Bottom Line: In humans with autoimmune Addison's disease (AAD) or autoimmune polyendocrine syndrome (APS), circulating autoantibodies have been demonstrated against enzymes associated with adrenal steroid synthesis.Sex was significantly associated with the presence of P450scc autoantibodies in the case population, with 30% of females testing positive compared with 17% of males (p = 0.037).Significant associations with breed (p = 0.015) and DLA-type (DQA1*006:01 allele; p = 0.017) were also found.

View Article: PubMed Central - PubMed

Affiliation: The Royal (Dick) School of Veterinary Studies, University of Edinburgh, Easter Bush Campus, Midlothian, United Kingdom.

ABSTRACT
Canine hypoadrenocorticism likely arises from immune-mediated destruction of adrenocortical tissue, leading to glucocorticoid and mineralocorticoid deficiency. In humans with autoimmune Addison's disease (AAD) or autoimmune polyendocrine syndrome (APS), circulating autoantibodies have been demonstrated against enzymes associated with adrenal steroid synthesis. The current study investigates autoantibodies against steroid synthesis enzymes in dogs with spontaneous hypoadrenocorticism. Coding regions of canine CYP21A2 (21-hydroxylase; 21-OH), CYP17A1 (17-hydroxylase; 17-OH), CYP11A1 (P450 side-chain cleavage enzyme; P450scc) and HSD3B2 (3β hydroxysteroid dehydrogenase; 3βHSD) were amplified, cloned and expressed as 35S-methionine radiolabelled recombinant protein. In a pilot study, serum samples from 20 dogs with hypoadrenocorticism and four unaffected control dogs were screened by radio-immunoprecipitation assay. There was no evidence of reactivity against 21-OH, 17-OH or 3βHSD, but five dogs with hypoadrenocorticism showed immunoreactivity to P450scc compared with controls. Serum samples were subsequently obtained from 213 dogs diagnosed with hypoadrenocorticism and 110 dogs from a hospital control population. Thirty control dogs were randomly selected to establish a threshold for antibody positivity (mean + 3 × standard deviation). Dogs with hypoadrenocorticism were more likely to be P450scc autoantibody positive than hospital controls (24% vs. 1.2%, respectively; p = 0.0016). Sex was significantly associated with the presence of P450scc autoantibodies in the case population, with 30% of females testing positive compared with 17% of males (p = 0.037). Significant associations with breed (p = 0.015) and DLA-type (DQA1*006:01 allele; p = 0.017) were also found.
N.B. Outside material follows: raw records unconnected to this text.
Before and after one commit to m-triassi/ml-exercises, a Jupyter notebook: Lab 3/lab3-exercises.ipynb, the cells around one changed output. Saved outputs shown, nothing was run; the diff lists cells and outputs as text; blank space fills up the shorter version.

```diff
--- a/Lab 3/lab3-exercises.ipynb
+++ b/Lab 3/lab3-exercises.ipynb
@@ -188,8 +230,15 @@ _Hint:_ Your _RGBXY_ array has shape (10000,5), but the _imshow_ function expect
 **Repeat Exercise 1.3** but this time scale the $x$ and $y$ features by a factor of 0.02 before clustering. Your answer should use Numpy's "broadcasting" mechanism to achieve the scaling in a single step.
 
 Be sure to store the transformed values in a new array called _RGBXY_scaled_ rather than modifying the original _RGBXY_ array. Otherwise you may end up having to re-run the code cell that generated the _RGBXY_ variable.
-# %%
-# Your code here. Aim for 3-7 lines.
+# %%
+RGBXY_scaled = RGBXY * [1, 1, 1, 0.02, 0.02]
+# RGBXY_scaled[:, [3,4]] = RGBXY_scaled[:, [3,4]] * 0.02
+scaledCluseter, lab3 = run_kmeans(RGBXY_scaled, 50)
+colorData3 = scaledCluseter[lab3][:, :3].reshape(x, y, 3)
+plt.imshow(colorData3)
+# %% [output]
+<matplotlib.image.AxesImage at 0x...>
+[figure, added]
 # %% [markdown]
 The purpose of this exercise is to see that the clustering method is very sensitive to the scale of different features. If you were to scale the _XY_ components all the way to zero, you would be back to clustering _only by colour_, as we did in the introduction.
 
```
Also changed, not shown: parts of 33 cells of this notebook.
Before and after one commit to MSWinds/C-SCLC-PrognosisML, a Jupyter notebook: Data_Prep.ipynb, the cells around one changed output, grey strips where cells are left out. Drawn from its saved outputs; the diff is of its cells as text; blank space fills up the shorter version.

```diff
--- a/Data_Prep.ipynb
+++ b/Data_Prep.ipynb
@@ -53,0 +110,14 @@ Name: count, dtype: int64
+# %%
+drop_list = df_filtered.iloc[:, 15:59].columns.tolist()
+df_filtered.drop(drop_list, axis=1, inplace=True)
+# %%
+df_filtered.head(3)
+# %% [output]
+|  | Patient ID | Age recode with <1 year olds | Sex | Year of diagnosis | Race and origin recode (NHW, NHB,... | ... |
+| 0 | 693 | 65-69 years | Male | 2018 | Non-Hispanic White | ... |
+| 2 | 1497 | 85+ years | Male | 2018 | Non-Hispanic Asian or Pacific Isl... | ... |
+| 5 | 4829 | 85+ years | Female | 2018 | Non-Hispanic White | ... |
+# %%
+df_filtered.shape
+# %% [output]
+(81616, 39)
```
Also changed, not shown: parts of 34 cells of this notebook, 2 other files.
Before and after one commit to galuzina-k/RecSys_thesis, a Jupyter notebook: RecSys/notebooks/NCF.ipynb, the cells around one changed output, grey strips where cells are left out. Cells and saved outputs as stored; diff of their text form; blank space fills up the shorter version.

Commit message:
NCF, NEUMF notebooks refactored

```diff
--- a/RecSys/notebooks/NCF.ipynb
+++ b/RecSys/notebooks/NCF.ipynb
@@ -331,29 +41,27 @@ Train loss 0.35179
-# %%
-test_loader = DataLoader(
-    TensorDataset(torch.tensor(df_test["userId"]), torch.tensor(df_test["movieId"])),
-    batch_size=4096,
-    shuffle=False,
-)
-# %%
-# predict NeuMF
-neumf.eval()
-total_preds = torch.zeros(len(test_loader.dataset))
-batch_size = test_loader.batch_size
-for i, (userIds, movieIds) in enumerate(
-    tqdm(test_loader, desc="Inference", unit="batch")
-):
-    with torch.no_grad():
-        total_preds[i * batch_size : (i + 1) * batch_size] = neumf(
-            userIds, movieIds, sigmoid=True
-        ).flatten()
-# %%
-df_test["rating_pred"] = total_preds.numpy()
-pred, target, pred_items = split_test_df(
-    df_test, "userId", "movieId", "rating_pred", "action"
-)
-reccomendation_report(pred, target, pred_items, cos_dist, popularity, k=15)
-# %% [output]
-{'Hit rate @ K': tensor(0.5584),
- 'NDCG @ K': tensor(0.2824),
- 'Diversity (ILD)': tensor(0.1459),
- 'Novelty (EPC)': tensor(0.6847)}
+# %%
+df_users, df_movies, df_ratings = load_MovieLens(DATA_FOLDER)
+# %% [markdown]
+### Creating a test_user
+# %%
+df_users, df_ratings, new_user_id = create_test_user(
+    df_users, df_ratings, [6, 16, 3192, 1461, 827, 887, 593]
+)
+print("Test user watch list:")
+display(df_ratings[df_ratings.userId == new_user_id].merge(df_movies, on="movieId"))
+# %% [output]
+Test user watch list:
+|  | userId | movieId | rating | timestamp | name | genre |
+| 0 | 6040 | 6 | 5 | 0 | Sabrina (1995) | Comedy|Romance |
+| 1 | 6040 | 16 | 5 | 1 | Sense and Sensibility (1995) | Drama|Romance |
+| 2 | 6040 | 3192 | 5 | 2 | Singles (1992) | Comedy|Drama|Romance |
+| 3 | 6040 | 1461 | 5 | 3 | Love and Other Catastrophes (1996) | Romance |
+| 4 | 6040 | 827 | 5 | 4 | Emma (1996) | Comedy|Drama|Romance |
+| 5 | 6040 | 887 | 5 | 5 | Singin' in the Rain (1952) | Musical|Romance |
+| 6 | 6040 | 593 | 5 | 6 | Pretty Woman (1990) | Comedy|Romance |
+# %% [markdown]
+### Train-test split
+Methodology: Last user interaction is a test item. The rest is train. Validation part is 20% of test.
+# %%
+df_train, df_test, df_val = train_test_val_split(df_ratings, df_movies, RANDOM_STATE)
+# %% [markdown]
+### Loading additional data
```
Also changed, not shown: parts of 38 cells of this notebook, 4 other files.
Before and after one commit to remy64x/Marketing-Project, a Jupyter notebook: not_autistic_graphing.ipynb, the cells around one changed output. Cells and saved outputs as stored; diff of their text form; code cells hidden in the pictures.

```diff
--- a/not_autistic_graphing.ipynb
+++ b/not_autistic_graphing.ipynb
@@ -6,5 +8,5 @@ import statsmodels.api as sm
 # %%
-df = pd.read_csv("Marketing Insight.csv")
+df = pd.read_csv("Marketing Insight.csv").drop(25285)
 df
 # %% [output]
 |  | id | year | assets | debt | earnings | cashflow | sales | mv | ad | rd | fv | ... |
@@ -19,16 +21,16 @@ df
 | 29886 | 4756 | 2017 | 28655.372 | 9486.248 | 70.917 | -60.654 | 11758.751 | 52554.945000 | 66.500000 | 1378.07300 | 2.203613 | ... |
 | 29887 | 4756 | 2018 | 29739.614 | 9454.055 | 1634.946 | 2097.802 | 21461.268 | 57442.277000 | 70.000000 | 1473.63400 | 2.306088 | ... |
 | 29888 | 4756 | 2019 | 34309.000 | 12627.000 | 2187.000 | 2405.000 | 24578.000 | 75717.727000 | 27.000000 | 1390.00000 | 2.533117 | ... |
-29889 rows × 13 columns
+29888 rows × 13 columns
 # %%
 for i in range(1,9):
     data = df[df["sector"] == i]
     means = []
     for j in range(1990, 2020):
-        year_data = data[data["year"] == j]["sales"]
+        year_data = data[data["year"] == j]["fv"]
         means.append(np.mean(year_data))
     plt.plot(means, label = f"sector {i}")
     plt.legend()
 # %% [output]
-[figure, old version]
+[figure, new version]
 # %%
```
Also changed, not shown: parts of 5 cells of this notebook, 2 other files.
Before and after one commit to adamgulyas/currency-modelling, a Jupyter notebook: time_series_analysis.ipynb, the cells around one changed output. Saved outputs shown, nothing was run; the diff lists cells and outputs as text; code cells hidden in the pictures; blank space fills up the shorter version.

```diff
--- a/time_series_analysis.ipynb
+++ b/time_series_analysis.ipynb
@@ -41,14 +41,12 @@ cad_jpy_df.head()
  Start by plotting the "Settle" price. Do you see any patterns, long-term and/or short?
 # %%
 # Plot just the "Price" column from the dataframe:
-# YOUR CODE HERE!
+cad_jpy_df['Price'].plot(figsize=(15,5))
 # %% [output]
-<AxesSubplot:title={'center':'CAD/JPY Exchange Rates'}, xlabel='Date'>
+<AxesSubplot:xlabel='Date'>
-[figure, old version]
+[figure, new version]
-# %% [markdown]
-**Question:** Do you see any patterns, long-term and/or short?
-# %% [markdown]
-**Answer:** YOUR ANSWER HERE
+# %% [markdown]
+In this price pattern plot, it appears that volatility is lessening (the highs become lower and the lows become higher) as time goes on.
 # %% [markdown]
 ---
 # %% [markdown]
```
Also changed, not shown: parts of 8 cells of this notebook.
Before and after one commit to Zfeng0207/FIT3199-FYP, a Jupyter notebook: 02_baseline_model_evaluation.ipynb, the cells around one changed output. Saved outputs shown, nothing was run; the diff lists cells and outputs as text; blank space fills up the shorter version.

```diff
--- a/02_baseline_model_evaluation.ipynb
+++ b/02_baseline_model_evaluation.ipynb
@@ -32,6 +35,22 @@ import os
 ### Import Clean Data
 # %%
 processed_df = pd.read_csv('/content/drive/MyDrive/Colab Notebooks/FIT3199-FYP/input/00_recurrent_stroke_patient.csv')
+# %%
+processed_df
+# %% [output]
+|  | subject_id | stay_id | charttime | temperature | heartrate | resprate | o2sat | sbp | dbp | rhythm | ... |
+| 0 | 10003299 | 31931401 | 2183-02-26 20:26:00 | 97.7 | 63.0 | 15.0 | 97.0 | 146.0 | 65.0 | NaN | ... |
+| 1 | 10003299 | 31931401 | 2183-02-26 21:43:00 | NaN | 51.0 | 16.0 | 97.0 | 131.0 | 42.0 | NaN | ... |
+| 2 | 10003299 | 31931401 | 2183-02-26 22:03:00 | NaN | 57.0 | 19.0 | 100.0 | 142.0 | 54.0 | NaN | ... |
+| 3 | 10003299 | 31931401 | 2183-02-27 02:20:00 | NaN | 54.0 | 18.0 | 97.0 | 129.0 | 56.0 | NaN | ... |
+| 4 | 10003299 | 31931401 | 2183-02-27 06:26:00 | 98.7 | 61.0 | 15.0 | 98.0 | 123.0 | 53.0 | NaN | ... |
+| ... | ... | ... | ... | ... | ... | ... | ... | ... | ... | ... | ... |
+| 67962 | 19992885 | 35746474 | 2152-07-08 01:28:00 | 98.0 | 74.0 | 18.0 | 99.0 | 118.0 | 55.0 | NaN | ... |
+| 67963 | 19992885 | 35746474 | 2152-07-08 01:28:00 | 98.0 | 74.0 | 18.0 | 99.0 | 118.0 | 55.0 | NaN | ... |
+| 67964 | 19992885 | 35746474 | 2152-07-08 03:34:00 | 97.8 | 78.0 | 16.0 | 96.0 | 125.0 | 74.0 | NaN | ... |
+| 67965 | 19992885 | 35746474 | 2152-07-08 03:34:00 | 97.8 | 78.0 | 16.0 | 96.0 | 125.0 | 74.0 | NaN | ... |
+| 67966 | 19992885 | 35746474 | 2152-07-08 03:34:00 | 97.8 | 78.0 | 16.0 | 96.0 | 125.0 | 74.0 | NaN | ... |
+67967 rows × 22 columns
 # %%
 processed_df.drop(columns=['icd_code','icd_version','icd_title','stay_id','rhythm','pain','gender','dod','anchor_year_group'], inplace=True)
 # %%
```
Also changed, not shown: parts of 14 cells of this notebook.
This cross-sectional study indicates that P450scc autoantibodies are present in a proportion of dogs affected with hypoadrenocorticism.

Show MeSH
Related in: MedlinePlus